WHAT YOU SHOULD DO - If a line includes "empty", copy it out of the entries.

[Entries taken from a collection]
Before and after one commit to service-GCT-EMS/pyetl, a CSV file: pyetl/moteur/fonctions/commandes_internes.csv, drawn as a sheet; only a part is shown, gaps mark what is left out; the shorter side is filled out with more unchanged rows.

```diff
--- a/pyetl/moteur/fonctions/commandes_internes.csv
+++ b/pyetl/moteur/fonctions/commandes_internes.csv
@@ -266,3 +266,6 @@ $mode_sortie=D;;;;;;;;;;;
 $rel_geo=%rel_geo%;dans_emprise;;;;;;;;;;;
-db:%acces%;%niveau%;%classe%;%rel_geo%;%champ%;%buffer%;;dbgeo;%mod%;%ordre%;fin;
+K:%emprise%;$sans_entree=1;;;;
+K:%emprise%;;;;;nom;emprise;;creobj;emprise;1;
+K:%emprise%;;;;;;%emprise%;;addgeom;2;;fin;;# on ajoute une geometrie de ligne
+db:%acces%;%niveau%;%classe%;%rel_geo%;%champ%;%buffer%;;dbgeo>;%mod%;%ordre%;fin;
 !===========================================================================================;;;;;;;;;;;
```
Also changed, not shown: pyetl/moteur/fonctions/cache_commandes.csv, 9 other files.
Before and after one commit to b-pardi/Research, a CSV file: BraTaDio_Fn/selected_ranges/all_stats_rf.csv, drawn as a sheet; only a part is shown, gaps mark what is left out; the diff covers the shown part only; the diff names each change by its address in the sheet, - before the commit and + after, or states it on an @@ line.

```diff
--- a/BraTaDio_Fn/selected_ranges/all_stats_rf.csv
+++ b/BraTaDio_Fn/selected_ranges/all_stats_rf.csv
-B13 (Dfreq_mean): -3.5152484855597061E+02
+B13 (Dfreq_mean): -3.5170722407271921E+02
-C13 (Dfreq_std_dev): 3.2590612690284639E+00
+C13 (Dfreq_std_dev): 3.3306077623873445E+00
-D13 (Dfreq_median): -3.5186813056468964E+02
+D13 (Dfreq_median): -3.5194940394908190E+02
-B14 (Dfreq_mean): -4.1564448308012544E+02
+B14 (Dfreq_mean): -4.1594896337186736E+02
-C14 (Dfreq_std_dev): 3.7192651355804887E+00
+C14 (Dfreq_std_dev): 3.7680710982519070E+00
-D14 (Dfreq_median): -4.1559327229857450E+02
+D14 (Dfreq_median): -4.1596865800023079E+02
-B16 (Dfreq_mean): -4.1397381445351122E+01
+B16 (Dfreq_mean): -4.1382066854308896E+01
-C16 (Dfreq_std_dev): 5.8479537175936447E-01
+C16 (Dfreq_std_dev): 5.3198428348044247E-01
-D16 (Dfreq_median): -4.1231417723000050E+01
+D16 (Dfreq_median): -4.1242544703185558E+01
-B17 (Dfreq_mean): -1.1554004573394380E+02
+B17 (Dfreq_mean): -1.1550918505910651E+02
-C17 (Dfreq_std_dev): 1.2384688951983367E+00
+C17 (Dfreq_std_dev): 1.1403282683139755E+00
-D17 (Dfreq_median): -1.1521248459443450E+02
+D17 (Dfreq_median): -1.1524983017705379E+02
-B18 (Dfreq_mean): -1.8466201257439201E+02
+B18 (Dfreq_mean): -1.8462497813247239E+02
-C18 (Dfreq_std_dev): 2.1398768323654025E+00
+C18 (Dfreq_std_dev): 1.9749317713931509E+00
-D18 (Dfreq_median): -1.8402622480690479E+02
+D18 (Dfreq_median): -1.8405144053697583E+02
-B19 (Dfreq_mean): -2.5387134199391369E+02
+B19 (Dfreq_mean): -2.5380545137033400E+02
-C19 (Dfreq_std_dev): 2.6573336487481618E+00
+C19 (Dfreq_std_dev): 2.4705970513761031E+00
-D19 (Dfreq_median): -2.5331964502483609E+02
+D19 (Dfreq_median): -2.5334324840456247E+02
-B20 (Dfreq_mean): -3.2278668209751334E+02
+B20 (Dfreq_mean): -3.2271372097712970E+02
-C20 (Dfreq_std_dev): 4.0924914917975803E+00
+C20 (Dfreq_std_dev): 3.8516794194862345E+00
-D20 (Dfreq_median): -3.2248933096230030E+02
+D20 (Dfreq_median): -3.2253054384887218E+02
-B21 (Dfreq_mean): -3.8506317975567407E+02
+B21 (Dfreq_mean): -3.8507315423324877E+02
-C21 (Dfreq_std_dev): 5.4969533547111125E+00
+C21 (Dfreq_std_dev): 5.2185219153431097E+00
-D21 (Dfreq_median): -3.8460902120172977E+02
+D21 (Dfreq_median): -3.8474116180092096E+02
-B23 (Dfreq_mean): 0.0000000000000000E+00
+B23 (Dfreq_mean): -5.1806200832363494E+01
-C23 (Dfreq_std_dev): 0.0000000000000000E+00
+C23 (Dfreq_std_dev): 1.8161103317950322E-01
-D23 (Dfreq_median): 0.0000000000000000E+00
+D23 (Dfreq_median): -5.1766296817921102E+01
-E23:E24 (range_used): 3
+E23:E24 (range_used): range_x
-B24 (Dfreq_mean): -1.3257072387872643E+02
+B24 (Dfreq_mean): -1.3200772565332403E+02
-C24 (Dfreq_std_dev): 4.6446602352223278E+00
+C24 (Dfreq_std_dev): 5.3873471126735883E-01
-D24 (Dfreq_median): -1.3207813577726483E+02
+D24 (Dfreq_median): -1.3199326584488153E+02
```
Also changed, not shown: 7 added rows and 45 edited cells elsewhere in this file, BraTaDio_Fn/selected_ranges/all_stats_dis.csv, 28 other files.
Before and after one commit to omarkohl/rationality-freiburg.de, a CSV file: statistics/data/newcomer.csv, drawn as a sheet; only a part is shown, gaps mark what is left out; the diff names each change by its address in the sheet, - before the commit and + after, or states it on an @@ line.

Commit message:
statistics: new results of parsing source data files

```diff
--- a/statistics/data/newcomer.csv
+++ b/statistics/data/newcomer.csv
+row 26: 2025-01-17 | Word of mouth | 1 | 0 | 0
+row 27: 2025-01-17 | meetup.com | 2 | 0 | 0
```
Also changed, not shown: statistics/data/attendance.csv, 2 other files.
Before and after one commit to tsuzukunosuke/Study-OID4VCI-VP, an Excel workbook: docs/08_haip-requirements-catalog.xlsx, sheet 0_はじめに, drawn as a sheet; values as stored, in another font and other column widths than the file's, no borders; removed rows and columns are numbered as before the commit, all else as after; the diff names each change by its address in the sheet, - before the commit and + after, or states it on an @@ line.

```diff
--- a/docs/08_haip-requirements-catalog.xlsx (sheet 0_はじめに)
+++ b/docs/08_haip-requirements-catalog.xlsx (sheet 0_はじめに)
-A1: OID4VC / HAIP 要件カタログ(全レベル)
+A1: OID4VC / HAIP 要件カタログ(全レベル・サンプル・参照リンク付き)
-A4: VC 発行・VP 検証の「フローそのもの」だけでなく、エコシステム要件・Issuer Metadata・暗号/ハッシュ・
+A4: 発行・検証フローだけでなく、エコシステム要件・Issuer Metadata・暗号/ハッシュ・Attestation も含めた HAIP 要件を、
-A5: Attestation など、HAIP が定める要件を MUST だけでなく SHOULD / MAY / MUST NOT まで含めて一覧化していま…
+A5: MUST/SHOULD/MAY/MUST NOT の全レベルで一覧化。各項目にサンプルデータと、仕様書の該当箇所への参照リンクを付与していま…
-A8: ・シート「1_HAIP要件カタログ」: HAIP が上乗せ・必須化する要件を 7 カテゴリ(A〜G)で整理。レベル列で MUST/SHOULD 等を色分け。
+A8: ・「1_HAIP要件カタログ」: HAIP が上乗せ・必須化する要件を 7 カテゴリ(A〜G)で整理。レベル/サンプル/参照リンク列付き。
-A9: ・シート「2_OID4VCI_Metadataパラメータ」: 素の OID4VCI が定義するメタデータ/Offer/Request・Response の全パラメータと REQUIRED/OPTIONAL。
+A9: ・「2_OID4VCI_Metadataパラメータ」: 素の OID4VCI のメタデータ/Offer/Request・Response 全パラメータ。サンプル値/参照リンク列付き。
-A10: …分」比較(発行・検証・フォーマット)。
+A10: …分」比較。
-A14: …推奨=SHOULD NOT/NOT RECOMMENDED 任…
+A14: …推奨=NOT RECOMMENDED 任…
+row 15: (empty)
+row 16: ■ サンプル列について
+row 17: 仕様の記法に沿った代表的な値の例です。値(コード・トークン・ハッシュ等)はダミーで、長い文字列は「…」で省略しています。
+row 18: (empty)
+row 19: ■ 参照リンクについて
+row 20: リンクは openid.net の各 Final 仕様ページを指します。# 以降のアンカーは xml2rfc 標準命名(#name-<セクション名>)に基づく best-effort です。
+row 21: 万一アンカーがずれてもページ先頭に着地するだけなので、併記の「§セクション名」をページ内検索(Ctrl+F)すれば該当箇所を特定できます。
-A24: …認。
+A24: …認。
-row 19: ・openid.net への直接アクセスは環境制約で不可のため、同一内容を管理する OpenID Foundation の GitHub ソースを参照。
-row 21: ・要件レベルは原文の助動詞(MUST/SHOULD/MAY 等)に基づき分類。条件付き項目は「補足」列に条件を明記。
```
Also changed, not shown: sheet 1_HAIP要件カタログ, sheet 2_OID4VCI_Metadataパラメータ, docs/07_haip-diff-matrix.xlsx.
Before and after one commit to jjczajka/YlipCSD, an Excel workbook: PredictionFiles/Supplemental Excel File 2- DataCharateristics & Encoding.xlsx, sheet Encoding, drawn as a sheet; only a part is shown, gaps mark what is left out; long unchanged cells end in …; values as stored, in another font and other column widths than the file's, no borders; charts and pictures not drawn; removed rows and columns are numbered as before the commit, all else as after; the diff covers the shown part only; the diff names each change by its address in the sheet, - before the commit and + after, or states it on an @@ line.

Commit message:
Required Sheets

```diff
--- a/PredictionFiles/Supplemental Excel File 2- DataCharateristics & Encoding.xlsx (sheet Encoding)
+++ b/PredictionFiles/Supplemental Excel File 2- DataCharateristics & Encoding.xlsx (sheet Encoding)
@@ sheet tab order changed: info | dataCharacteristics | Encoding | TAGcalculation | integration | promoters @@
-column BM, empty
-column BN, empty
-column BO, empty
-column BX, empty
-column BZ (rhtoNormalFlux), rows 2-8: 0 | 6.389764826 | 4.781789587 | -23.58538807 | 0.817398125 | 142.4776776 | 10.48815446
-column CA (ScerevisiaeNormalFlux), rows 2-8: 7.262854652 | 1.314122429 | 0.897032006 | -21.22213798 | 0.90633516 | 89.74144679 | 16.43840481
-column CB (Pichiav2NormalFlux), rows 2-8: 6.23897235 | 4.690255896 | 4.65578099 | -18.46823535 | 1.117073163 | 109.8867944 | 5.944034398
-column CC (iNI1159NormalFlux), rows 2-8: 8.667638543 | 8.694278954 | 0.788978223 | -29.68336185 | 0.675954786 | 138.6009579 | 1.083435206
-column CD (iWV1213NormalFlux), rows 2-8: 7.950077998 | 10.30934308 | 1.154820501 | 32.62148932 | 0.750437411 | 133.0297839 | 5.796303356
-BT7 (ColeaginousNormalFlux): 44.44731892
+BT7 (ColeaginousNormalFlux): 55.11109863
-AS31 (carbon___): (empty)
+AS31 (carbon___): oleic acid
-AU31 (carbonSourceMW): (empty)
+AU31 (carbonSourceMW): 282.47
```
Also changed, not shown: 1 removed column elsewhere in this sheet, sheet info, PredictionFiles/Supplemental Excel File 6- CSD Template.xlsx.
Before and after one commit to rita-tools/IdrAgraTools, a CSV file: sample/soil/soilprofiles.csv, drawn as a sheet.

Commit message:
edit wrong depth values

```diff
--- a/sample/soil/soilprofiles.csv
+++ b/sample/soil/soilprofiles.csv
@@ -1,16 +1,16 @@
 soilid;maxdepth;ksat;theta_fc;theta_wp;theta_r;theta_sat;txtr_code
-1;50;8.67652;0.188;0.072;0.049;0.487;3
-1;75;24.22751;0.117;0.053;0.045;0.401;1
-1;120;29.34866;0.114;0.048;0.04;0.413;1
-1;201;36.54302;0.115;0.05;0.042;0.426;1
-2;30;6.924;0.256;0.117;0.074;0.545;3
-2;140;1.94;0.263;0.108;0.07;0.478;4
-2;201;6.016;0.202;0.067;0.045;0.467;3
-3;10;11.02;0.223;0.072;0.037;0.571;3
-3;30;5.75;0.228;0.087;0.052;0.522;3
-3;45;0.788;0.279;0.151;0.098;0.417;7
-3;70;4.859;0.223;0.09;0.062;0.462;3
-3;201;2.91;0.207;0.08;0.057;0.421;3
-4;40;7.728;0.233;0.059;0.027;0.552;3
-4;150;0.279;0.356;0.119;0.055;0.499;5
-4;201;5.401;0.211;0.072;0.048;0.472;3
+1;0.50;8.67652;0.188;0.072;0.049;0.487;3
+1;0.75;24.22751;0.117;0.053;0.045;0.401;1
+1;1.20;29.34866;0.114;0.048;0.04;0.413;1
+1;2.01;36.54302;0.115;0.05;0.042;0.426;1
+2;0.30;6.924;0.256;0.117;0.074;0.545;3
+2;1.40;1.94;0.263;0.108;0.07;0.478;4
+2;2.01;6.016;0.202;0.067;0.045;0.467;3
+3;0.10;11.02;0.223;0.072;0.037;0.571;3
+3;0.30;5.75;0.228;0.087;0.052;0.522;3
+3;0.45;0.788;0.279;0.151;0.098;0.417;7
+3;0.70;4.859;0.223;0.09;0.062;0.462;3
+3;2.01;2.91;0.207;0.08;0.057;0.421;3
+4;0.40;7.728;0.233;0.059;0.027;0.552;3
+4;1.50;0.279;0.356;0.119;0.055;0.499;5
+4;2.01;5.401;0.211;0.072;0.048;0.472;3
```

WRITTEN SOLUTION -
+row 15: (empty)
+row 18: (empty)
-column BM, empty
-column BN, empty
-column BO, empty
-column BX, empty
-AS31 (carbon___): (empty)
-AU31 (carbonSourceMW): (empty)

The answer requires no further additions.